(Data items)
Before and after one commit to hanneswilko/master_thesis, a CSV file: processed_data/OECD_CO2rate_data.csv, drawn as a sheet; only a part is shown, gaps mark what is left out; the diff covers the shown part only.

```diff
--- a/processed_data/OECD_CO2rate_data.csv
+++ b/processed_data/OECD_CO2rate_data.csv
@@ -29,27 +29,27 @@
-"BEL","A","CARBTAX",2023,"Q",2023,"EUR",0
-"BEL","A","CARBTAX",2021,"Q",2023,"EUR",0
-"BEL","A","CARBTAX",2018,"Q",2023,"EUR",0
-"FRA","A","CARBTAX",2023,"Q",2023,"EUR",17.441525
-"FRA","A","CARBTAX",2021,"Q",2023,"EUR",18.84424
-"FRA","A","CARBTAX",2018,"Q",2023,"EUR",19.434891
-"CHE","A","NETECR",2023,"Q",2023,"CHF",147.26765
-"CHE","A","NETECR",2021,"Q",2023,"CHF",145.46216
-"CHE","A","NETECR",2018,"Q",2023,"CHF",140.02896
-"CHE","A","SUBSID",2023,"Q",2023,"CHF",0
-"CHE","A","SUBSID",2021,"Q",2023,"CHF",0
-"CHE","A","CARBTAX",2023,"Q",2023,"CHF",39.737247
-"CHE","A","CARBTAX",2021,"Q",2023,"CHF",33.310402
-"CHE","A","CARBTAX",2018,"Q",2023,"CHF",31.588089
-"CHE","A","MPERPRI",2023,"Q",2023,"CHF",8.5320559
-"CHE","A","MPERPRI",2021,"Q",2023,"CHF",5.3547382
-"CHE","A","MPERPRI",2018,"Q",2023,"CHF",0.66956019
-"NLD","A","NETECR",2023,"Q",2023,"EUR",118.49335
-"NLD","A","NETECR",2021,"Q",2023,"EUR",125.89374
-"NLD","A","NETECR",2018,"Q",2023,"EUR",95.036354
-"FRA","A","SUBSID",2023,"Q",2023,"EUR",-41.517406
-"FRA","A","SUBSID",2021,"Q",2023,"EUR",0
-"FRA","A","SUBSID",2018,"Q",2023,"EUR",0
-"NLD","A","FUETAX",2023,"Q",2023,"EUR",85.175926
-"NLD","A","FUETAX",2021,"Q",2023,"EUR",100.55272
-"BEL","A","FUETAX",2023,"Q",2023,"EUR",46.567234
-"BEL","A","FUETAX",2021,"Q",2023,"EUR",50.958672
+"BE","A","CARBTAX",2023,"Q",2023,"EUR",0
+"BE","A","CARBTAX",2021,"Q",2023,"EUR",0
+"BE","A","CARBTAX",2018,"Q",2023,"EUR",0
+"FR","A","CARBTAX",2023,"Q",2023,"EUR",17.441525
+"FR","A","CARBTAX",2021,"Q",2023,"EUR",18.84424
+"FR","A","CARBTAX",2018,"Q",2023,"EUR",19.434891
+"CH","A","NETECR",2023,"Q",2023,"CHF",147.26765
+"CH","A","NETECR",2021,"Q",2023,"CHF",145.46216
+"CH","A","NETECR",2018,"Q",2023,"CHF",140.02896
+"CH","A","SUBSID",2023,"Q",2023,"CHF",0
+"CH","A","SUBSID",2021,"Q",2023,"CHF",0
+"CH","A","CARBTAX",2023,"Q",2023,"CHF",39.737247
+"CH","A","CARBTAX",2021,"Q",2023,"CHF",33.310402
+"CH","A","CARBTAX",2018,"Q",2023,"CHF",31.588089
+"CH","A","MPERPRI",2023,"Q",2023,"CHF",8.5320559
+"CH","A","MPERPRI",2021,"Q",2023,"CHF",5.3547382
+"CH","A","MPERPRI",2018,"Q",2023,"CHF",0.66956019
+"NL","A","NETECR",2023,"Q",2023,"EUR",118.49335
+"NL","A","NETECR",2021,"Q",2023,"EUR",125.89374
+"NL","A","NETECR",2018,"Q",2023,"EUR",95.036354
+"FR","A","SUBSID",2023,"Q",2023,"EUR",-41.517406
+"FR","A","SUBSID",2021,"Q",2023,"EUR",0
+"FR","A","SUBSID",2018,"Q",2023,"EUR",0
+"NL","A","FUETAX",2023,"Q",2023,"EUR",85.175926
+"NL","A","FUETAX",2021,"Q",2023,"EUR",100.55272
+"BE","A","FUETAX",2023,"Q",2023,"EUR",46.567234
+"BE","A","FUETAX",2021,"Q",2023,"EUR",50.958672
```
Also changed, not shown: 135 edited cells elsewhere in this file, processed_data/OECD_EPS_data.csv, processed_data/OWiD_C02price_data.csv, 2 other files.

---

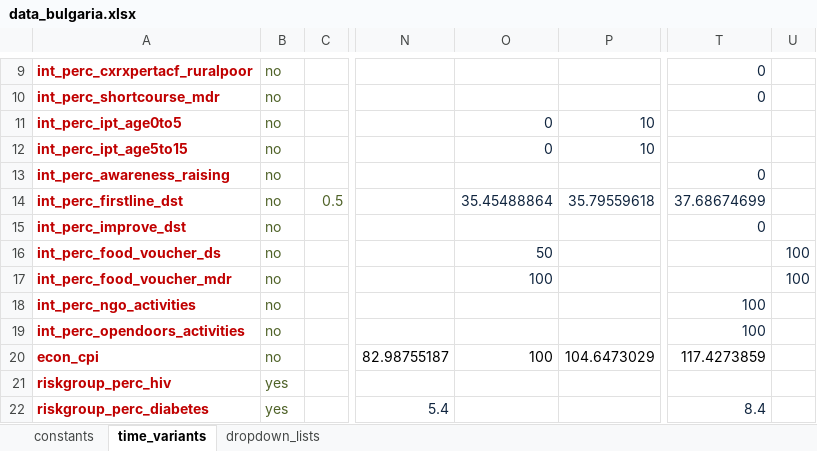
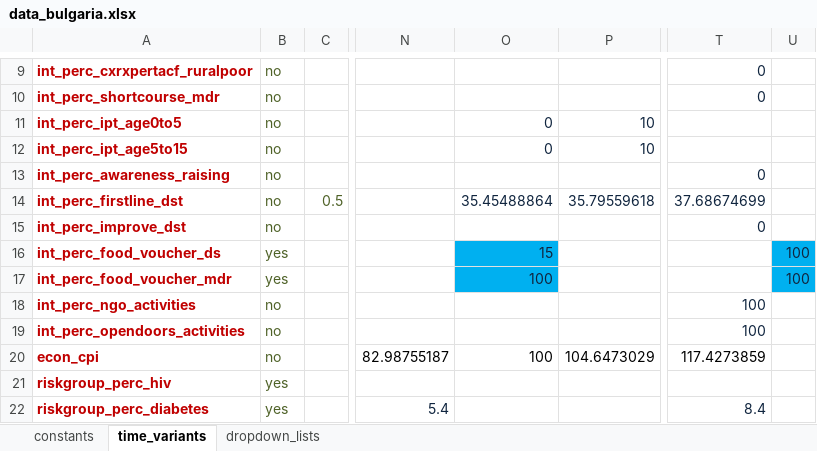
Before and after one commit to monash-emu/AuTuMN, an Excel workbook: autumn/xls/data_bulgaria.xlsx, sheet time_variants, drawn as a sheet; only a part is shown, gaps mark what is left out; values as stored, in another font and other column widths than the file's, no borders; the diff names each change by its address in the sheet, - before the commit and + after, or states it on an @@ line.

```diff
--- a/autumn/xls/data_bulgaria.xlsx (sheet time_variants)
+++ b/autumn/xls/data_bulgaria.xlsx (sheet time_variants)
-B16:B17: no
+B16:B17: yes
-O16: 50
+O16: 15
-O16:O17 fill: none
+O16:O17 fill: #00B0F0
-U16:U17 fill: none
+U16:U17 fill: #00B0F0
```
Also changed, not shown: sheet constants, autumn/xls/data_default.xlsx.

### [Task requirements]
The result is a copy of every line above where the word "FUETAX" shows up.

### [Solution]
-"NLD","A","FUETAX",2023,"Q",2023,"EUR",85.175926
-"NLD","A","FUETAX",2021,"Q",2023,"EUR",100.55272
-"BEL","A","FUETAX",2023,"Q",2023,"EUR",46.567234
-"BEL","A","FUETAX",2021,"Q",2023,"EUR",50.958672
+"NL","A","FUETAX",2023,"Q",2023,"EUR",85.175926
+"NL","A","FUETAX",2021,"Q",2023,"EUR",100.55272
+"BE","A","FUETAX",2023,"Q",2023,"EUR",46.567234
+"BE","A","FUETAX",2021,"Q",2023,"EUR",50.958672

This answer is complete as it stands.